David Kelly | EurekAlert!
Further information:
http://www.ucdenver.edu

More articles from Studies and Analyses:

nachricht The Great Unknown: Risk-Taking Behavior in Adolescents
19.01.2017 | Max-Planck-Institut für Bildungsforschung

nachricht A sudden drop in outdoor temperature increases the risk of respiratory infections
11.01.2017 | University of Gothenburg

All articles from Studies and Analyses >>>

The most recent press releases about innovation >>>

Die letzten 5 Focus-News des innovations-reports im Überblick:

Im Focus: Scientists spin artificial silk from whey protein

X-ray study throws light on key process for production

A Swedish-German team of researchers has cleared up a key process for the artificial production of silk.
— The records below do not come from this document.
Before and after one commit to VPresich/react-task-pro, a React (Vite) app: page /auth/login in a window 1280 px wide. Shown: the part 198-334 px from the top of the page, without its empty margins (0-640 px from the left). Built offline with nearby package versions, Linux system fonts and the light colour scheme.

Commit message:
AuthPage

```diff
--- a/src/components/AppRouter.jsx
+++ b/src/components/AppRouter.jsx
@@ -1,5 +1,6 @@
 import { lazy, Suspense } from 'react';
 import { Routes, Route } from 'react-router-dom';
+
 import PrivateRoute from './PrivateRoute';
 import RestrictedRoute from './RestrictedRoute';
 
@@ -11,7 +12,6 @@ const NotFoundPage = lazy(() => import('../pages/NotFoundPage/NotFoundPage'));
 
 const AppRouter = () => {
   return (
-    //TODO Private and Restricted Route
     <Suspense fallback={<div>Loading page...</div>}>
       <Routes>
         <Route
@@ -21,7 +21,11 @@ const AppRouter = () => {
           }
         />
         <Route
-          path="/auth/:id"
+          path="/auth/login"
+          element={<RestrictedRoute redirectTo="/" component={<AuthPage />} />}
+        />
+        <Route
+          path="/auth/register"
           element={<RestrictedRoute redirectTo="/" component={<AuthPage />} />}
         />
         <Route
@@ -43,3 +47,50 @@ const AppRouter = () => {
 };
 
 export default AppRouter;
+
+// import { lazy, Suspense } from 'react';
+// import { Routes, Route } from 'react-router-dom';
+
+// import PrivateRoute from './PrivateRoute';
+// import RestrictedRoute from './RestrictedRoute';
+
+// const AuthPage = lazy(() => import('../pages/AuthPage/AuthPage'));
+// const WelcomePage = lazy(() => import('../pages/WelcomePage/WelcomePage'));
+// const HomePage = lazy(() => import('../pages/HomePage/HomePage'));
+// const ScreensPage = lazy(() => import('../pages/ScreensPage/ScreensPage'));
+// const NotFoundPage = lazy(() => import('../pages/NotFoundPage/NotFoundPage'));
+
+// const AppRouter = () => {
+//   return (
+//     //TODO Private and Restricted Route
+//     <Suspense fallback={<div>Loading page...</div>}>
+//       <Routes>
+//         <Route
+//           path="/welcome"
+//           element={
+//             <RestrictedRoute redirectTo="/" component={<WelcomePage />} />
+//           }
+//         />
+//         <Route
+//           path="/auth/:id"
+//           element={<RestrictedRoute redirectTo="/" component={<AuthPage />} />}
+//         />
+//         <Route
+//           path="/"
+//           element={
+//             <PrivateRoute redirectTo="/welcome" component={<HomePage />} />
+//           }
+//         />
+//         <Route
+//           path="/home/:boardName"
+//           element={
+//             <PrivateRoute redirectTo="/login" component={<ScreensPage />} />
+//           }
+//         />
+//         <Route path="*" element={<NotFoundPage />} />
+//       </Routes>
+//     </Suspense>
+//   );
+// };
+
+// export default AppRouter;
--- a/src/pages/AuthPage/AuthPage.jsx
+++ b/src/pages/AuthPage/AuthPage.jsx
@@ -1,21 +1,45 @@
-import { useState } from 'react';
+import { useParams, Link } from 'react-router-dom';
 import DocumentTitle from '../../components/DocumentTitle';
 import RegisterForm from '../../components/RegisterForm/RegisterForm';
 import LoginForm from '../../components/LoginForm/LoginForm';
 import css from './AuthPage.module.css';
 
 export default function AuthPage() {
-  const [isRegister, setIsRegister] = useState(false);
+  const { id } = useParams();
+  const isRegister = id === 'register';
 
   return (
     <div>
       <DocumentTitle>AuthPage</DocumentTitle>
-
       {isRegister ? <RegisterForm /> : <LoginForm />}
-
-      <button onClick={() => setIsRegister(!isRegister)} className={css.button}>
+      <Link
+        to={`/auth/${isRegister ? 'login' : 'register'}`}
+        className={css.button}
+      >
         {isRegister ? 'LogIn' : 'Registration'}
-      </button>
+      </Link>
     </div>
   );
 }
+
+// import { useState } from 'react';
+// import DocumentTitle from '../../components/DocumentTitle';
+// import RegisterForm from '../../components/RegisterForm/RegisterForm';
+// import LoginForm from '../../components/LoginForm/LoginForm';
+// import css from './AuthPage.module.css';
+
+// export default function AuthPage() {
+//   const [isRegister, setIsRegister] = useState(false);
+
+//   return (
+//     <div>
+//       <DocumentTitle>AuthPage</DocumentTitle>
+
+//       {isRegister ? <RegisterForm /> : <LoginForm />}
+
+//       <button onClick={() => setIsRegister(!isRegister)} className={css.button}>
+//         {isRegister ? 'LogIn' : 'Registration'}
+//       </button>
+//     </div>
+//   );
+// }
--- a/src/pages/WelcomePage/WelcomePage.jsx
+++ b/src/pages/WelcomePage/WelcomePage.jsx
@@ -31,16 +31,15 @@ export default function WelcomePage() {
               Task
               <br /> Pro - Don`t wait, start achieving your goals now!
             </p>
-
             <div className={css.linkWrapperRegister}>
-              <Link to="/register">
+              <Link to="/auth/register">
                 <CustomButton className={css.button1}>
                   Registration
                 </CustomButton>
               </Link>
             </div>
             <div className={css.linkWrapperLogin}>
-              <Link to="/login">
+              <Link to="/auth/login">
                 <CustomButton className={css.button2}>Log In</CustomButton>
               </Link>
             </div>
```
With the help of the intense X-rays from DESY's...

Im Focus: Quantum optical sensor for the first time tested in space – with a laser system from Berlin

For the first time ever, a cloud of ultra-cold atoms has been successfully created in space on board of a sounding rocket. The MAIUS mission demonstrates that quantum optical sensors can be operated even in harsh environments like space – a prerequi-site for finding answers to the most challenging questions of fundamental physics and an important innovation driver for everyday applications.

According to Albert Einstein's Equivalence Principle, all bodies are accelerated at the same rate by the Earth's gravity, regardless of their properties. This...

Im Focus: Traffic jam in empty space

New success for Konstanz physicists in studying the quantum vacuum

An important step towards a completely new experimental access to quantum physics has been made at University of Konstanz. The team of scientists headed by...

Im Focus: How gut bacteria can make us ill

HZI researchers decipher infection mechanisms of Yersinia and immune responses of the host

Yersiniae cause severe intestinal infections. Studies using Yersinia pseudotuberculosis as a model organism aim to elucidate the infection mechanisms of these...

Im Focus: Interfacial Superconductivity: Magnetic and superconducting order revealed simultaneously

Researchers from the University of Hamburg in Germany, in collaboration with colleagues from the University of Aarhus in Denmark, have synthesized a new superconducting material by growing a few layers of an antiferromagnetic transition-metal chalcogenide on a bismuth-based topological insulator, both being non-superconducting materials.

While superconductivity and magnetism are generally believed to be mutually exclusive, surprisingly, in this new material, superconducting correlations...

All Focus news of the innovation-report >>>

Anzeige

Anzeige

Event News

Sustainable Water use in Agriculture in Eastern Europe and Central Asia

19.01.2017 | Event News

12V, 48V, high-voltage – trends in E/E automotive architecture

10.01.2017 | Event News

2nd Conference on Non-Textual Information on 10 and 11 May 2017 in Hannover

09.01.2017 | Event News

 
Latest News

Arctic melt ponds form when meltwater clogs ice pores

24.01.2017 | Earth Sciences

Synthetic nanoparticles achieve the complexity of protein molecules

24.01.2017 | Life Sciences

PPPL physicist uncovers clues to mechanism behind magnetic reconnection

24.01.2017 | Physics and Astronomy

VideoLinks
B2B-VideoLinks
More VideoLinks >>>